To Olympics' fans, Bulgaria evokes images of dark-haired wrestlers and swarthy weight- lifters. Health food fanatics may know that one story about yogurt's origin concerns Bulgaria. History channel junkies may remember that in 1981, Bulgarian authorities were accused of hiring a hitman to kill the Pope. Lovers of intrigue know Bulgaria as a stop for the famed Orient Express train. Most people, however, know very little about Bulgaria. About all they know is that it was formerly behind the Iron Curtain.
After World War II, this Tennessee-sized country fell under communist domination. Attempting to eliminate Christianity, Bulgaria's new Soviet puppet leaders unleashed four decades of heavy-handed oppression. The gospel was maligned. Churches were closed. Christian leaders were harassed. The communists thought they could erase Christianity from the fabric of Bulgarian society. They miscalculated.
Let's imagine the unfolding of Bulgarian cultural history as the weaving of a tapestry. For a long time, it looked like a red communist star would dominate its design. That's no longer true. With time, the emerging design has taken on a new look. In fact, the Church of the Nazarene has shown up in the Bulgarian tapestry. To weave Nazarenes into it, the Lord is using threads from an assortment of people. Those various strands arrived at the loom through a variety of divinely ordered circumstances.
Actually, tapestry weaving is an ideal metaphor for talking about anything Bulgarian. Bulgaria is renowned for its rugs, tapestries, and needlework. Two museums in the capital city of Sofia feature Bulgarian weaving and needlework. Admittedly, the first thing many tourists buy are little wooden dolls containing rose oil containers. However, let those tourists wander through the outdoor markets and into gift shops. What they wind up lingering over the longest are the brilliantly-colored embroidery and needlework pieces.

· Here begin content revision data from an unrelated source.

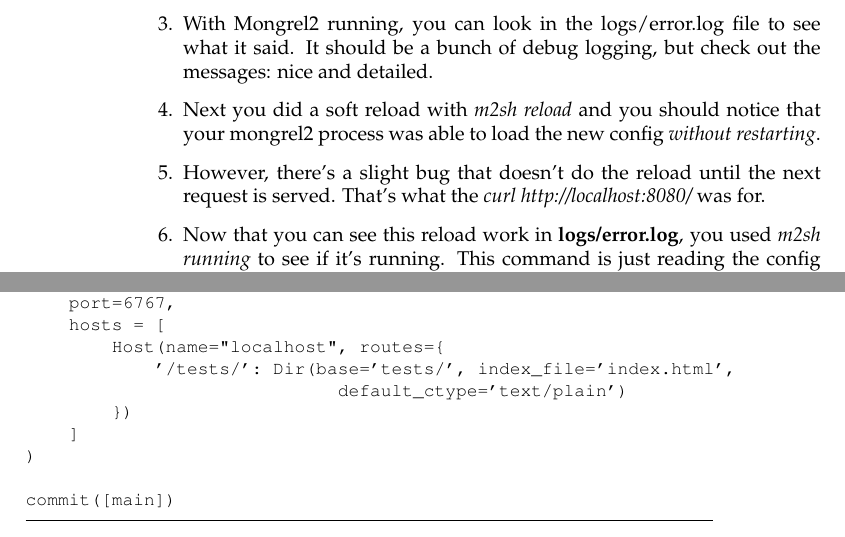
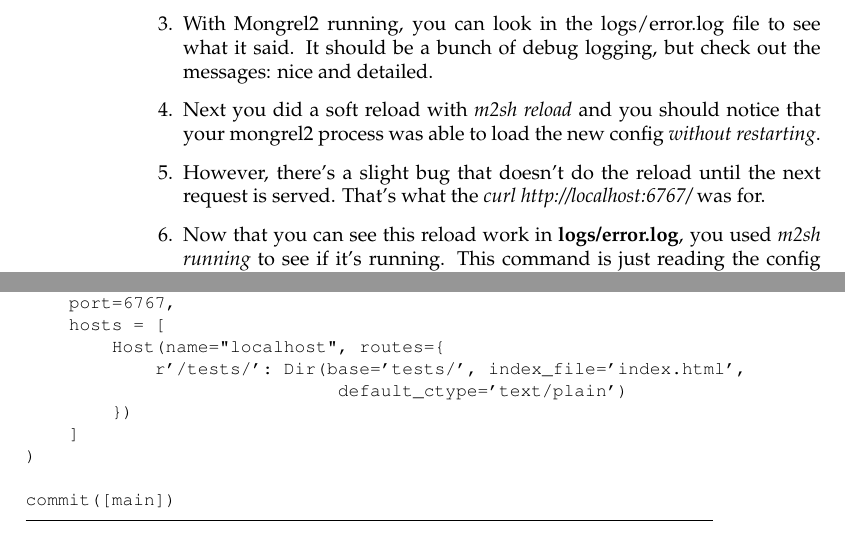
Before and after one commit to mongrel2/mongrel2, a LaTeX thesis (docs/manual/book.tex, which reads docs/manual/managing.tex): two parts of pages 20 and 21 of 66, joined at a grey line, cut so that both start at the same text. Compiled offline with pdfLaTeX.

Commit message:
Fixed unmatched ports.

```diff
--- a/docs/manual/managing.tex
+++ b/docs/manual/managing.tex
@@ -126,7 +126,7 @@ what's going on.  Here's an explanation of what's going on behind the scenes:
 \item Next you did a soft reload with \shell{m2sh reload} and you should notice that your mongrel2
     process was able to load the new config \emph{without restarting}.
 \item However, there's a slight bug that doesn't do the reload until the next request is served. That's
-    what the \shell{curl http://localhost:8080/} was for.
+    what the \shell{curl http://localhost:6767/} was for.
 \item Now that you can see this reload work in \file{logs/error.log}, you used \shell{m2sh running} to
     see if it's running.  This command is just reading the config database to find out where the PID file
     is (\file{run/mongrel2.pid}) and then checking if that process is running.
@@ -167,7 +167,7 @@ main = Server(
     port=6767,
     hosts = [
         Host(name="localhost", routes={
-            '/tests/': Dir(base='tests/', index_file='index.html',
+            r'/tests/': Dir(base='tests/', index_file='index.html',
                              default_ctype='text/plain')
         })
     ]
```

In this book, we'll look at a particular Bulgarian tapestry. It's a tapestry in which many threads involve the Church of the Nazarene. Some of those threads go a long way back. So, we'll need to jump around a bit in time. Several threads say "Made in the USA." However, some come from Germany and Mexico. There's even a knotted thread that once was broken. So, come. Let's walk over to the loom. Let's see how the weaving is going. . . . [ continue reading ]
Dedicated to members of the first three teams of volunteers who served in Bulgaria:
It is a shame that we cannot have an entire book dedicated to the adventures of each one!
| Page: 1:
Weaving the Tapestry |
2: A Presidential Thread |
3: Thread from Empty Spools |
4: Directors' Threads |
5: A German thread |
Colored Thread |
7: Broken Threads |
8: A Youthful Thread |
9: Of Shuttles or Spinning Wheels
10: Faded Red and Gold Threads
11: Discarded Threads |
12: Some West Coast Threads |
13: A Very Weak Thread |
14: Some Mexican Thread |
15: Threads of Greenbacks and Tears
16: The Compassionate Ministry Thread
17: Some Parental Threads |
18: The Emerging Pattern
| Next → |
|The sports evangelism strands in this tapestry go back to the 1960's . . . [ more ]|
-- Howard Culbertson,